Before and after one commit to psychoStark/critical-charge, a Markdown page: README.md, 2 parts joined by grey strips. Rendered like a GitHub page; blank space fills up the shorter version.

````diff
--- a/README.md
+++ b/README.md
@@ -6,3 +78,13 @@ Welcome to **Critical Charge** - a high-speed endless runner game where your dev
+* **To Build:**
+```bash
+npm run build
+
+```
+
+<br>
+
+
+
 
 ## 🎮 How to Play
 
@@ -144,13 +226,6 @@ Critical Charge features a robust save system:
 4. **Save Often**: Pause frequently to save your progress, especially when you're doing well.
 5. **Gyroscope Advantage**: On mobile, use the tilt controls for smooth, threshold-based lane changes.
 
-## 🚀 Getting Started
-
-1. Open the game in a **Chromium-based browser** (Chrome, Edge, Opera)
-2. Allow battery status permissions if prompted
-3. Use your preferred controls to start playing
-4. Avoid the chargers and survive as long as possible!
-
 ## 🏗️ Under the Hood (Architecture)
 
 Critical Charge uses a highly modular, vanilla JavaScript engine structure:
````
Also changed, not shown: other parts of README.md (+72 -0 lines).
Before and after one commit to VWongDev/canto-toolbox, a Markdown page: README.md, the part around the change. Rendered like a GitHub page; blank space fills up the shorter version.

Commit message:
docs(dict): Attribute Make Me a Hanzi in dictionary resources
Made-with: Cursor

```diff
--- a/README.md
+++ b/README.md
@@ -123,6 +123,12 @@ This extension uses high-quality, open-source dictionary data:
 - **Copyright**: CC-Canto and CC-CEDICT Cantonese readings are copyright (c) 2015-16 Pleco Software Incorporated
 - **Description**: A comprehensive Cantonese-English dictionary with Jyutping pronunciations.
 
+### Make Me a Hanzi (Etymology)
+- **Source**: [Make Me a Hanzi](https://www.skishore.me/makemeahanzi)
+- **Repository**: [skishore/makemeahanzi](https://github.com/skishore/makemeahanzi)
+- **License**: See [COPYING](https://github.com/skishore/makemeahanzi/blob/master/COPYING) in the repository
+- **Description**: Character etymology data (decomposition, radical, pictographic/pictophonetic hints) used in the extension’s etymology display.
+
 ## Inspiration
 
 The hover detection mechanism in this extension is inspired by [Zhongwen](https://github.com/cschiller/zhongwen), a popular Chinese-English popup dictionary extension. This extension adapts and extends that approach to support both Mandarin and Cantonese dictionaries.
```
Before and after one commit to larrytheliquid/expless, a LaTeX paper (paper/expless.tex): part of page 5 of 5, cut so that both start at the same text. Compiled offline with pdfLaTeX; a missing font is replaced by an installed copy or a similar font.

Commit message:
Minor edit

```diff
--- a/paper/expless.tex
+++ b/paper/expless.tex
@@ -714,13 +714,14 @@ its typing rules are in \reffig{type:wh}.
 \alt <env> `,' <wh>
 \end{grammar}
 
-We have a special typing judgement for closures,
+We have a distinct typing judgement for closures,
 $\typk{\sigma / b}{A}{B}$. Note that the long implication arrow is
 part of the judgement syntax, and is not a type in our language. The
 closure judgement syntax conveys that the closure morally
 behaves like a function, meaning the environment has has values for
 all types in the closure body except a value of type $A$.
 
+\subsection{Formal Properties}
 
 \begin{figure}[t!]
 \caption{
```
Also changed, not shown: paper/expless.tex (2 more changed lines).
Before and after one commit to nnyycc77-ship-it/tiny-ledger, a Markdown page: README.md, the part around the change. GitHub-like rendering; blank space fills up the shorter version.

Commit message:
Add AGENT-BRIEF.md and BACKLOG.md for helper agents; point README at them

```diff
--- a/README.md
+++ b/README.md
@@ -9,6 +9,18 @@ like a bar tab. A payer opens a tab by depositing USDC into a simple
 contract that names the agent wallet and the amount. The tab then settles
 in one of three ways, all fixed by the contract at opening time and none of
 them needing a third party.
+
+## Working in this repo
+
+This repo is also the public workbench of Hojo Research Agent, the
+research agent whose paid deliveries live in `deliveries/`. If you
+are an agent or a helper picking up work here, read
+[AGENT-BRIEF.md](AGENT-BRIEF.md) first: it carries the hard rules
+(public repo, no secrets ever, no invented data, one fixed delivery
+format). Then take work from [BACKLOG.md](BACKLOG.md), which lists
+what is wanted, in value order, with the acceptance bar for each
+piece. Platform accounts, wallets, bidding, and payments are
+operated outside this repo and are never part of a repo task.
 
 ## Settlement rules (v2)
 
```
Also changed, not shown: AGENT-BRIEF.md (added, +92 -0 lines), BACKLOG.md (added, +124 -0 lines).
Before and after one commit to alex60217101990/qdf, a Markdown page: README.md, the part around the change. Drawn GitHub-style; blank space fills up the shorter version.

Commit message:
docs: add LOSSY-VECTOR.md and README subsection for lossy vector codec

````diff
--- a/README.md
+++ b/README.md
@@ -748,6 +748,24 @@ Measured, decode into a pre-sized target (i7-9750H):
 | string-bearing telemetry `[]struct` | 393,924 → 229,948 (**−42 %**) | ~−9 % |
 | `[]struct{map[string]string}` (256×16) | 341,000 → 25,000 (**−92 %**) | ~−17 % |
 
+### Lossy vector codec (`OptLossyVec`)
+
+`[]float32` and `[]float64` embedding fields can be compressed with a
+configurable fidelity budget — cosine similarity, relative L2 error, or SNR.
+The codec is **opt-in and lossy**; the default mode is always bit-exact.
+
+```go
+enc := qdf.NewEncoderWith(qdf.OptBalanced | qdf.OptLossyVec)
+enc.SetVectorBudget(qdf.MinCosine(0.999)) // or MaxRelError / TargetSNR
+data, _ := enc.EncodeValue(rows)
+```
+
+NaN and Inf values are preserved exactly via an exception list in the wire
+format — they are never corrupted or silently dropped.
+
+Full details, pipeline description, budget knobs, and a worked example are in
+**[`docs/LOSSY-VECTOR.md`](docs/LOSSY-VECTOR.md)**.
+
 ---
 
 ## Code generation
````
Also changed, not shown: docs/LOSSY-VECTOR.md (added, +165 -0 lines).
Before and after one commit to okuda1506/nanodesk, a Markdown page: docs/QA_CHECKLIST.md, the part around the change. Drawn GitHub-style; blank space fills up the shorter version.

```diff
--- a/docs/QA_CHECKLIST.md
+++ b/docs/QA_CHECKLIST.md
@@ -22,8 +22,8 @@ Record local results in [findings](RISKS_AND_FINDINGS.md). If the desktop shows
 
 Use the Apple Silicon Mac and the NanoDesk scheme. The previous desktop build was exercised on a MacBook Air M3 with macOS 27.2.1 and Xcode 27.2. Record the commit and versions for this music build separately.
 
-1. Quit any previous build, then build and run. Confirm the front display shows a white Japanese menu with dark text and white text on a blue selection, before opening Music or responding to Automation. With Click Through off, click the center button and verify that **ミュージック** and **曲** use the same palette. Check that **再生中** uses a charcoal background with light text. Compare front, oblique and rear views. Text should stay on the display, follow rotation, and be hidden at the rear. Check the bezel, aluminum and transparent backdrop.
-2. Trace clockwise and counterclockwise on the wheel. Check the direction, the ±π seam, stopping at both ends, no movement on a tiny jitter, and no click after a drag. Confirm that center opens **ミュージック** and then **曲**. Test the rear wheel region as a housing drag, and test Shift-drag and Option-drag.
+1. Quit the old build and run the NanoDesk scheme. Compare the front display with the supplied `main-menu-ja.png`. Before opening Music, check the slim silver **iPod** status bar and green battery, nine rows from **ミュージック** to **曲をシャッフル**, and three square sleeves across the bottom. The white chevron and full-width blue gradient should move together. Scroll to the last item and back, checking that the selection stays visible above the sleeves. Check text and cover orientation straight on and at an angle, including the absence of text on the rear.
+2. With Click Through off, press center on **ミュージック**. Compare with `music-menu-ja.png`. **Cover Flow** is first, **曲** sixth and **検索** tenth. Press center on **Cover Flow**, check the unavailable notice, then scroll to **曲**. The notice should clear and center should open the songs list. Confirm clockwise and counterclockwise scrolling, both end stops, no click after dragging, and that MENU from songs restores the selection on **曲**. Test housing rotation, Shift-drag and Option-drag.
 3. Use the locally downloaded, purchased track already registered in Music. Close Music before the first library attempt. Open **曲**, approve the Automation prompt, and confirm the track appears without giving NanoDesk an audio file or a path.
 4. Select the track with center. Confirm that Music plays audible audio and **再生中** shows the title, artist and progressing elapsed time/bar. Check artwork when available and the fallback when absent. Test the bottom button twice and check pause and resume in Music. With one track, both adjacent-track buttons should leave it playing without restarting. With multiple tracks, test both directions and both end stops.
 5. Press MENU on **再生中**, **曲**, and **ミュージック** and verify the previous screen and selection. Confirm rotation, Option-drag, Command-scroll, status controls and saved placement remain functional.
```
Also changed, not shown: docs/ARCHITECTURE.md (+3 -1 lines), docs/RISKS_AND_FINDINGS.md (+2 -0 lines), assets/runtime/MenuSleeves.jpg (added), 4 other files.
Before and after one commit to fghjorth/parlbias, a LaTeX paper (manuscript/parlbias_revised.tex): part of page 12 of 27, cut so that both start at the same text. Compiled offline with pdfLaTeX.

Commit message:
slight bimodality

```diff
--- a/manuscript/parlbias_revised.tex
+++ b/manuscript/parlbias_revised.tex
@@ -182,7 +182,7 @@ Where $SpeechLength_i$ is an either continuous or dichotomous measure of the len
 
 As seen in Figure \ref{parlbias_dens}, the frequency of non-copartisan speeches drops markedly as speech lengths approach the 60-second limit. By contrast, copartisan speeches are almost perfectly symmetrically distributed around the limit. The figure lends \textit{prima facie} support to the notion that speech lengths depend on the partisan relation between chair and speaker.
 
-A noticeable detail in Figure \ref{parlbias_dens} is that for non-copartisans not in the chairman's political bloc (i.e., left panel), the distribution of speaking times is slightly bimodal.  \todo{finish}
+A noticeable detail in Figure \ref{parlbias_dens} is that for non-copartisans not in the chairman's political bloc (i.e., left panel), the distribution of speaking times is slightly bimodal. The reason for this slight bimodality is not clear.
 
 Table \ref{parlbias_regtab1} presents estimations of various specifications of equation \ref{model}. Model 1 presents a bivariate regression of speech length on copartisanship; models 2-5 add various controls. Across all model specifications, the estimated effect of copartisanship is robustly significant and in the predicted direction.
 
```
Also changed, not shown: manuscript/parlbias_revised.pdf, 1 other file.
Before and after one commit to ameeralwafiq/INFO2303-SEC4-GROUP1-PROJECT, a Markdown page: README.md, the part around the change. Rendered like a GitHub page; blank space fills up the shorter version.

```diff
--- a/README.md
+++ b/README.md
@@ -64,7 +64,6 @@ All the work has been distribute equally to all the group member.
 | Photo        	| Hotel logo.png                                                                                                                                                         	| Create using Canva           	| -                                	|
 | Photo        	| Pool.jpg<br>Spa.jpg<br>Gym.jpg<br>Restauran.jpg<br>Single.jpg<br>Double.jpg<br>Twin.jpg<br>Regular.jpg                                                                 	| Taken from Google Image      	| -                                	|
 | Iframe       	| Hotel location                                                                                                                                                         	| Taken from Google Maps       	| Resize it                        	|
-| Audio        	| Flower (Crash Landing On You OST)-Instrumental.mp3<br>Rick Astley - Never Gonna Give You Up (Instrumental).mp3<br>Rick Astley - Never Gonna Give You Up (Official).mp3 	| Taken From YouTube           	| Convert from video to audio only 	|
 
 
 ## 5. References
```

AIM OF THE EXERCISE:
Return, from the data, each line where the string "https" occurs.

SOLUTION TO THE EXERCISE:
+- **Source**: [Make Me a Hanzi](https://www.skishore.me/makemeahanzi)
+- **Repository**: [skishore/makemeahanzi](https://github.com/skishore/makemeahanzi)
+- **License**: See [COPYING](https://github.com/skishore/makemeahanzi/blob/master/COPYING) in the repository
 The hover detection mechanism in this extension is inspired by [Zhongwen](https://github.com/cschiller/zhongwen), a popular Chinese-English popup dictionary extension. This extension adapts and extends that approach to support both Mandarin and Cantonese dictionaries.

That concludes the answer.